Effects of Lantana camara (L.) invasion on the native vegetation of Gonarezhou National Park, Zimbabwe
The study assessed the impact of Lantana camara (L) invasion on native vegetation of the northern part of Gonarezhou National Park (GNP), Zimbabwe. Stratified random sampling using three categories ; uninvaded, moderately invaded and heavily invaded, was employed. The distribution of L. camara in the northern part of Gonarezhou National Park was mapped using GIS. Parameters measured for native vegetation included basal area, woody plant density, canopy and herbaceous cover. Species diversity (H') and species richness (S) were determined in each category. Lantana camara was found to be most prevalent among the riparian vegetation and in the low-lying areas of the northern part of GNP. A total of 41 native woody species and 2 native herbaceous species were identified in the study area. Basal area, canopy cover, herbaceous cover, woody plant density, H' and S of native vegetation significantly varied (P<0.05) across the categories of L. camara intensity. These variables were highest in the uninvaded category and lowest in the heavily invaded category. The uninvaded category was the most diverse (H'=1.334). The significant differences in vegetation variables suggest that L. camara is altering native vegetation structure and composition in GNP to the detriment of wildlife management. Effective control of L. camara in Gonarezhou National Park is therefore urgently required to enhance wildlife and biodiversity conservation in the area.
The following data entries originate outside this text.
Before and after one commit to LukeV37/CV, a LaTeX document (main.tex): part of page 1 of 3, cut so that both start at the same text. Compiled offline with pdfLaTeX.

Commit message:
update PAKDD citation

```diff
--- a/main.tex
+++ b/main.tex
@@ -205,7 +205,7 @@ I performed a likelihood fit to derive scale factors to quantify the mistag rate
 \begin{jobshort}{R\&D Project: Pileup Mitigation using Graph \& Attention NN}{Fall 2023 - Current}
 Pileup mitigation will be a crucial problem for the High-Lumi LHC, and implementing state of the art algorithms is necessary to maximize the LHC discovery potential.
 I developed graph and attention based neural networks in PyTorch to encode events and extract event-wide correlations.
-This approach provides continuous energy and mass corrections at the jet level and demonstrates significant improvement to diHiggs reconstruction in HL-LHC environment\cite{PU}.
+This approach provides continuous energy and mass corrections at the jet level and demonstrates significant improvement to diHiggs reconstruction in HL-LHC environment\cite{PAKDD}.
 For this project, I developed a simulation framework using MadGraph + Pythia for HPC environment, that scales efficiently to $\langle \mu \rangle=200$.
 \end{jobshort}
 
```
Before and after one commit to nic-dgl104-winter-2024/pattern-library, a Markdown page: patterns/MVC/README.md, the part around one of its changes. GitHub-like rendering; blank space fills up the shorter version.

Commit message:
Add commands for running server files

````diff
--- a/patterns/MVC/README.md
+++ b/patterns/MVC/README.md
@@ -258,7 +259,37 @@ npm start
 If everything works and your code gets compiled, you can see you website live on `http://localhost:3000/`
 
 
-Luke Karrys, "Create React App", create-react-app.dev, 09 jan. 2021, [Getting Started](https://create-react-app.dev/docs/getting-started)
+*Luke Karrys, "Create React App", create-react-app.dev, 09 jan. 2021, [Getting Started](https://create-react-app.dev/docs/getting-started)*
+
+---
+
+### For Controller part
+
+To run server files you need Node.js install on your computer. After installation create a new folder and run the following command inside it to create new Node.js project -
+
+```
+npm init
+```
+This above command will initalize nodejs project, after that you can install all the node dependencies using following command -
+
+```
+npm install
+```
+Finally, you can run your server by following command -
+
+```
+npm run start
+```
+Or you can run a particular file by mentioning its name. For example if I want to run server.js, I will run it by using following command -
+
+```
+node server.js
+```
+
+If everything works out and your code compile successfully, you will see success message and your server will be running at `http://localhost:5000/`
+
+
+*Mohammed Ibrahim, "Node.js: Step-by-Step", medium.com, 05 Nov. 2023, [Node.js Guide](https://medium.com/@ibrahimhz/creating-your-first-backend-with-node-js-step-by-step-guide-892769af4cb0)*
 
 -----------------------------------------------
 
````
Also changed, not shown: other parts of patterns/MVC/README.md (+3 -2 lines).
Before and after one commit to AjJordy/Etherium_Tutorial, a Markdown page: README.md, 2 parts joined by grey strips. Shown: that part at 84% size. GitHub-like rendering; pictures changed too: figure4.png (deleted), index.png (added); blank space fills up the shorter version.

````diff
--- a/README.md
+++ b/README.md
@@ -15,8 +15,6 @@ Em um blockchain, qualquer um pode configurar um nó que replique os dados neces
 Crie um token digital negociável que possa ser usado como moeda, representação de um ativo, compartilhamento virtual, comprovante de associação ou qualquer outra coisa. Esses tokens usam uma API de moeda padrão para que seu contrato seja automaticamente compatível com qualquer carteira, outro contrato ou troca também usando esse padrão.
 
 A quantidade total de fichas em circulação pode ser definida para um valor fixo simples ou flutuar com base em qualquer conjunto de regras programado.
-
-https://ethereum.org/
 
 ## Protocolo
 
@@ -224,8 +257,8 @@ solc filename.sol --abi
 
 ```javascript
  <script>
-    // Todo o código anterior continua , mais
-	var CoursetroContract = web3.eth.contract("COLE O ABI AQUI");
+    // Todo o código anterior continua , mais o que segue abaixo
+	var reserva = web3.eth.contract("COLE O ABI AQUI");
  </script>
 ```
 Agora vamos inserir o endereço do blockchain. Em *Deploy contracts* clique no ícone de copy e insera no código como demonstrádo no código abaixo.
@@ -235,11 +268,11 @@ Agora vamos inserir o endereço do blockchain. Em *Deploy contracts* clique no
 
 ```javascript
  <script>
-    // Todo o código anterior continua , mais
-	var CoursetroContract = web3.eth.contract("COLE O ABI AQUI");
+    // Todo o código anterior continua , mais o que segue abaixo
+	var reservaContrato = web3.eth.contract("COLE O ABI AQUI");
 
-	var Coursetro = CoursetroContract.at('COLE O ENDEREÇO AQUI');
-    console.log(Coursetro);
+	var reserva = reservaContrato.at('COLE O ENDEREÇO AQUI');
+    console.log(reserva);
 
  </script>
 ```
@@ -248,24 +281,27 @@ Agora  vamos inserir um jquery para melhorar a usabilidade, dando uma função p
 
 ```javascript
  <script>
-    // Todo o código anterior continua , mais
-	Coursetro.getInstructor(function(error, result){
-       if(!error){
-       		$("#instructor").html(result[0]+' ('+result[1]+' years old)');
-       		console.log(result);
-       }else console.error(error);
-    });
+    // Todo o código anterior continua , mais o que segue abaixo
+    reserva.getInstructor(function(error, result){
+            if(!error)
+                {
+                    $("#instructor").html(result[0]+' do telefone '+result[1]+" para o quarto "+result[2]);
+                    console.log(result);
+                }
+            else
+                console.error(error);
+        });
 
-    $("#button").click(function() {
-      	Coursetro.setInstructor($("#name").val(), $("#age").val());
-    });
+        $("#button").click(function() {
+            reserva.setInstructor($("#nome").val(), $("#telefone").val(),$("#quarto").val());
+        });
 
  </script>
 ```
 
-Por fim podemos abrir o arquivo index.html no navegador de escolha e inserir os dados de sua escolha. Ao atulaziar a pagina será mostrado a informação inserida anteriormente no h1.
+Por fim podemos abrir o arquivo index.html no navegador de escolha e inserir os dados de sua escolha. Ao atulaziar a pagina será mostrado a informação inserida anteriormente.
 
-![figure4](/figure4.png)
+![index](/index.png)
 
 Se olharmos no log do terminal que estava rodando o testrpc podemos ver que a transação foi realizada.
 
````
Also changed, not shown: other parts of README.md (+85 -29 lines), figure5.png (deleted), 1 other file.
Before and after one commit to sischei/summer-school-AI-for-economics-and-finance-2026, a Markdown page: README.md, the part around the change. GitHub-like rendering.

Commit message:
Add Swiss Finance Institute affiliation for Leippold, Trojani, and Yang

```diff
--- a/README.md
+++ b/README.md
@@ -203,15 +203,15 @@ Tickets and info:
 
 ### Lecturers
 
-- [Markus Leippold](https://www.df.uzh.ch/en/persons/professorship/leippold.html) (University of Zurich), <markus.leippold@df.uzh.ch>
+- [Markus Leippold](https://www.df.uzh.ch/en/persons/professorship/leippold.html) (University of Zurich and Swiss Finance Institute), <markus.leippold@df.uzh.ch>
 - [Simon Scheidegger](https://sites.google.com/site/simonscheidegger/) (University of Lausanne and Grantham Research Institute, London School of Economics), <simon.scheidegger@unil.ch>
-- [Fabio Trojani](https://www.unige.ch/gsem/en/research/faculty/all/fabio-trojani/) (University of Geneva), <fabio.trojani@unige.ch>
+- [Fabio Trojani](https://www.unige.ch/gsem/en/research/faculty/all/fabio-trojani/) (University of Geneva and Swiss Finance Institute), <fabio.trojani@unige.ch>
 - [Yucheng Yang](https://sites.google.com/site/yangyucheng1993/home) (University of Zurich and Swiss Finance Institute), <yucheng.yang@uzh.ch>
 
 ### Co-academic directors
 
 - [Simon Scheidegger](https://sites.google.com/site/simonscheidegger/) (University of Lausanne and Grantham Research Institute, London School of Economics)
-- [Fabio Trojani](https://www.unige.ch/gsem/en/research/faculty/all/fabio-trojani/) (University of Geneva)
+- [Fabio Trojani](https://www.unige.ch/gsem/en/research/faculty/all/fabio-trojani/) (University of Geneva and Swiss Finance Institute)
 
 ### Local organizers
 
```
Keywords : Alien plants, Biodiversity, Invasive plants, Lantana camara, Vegetation composition.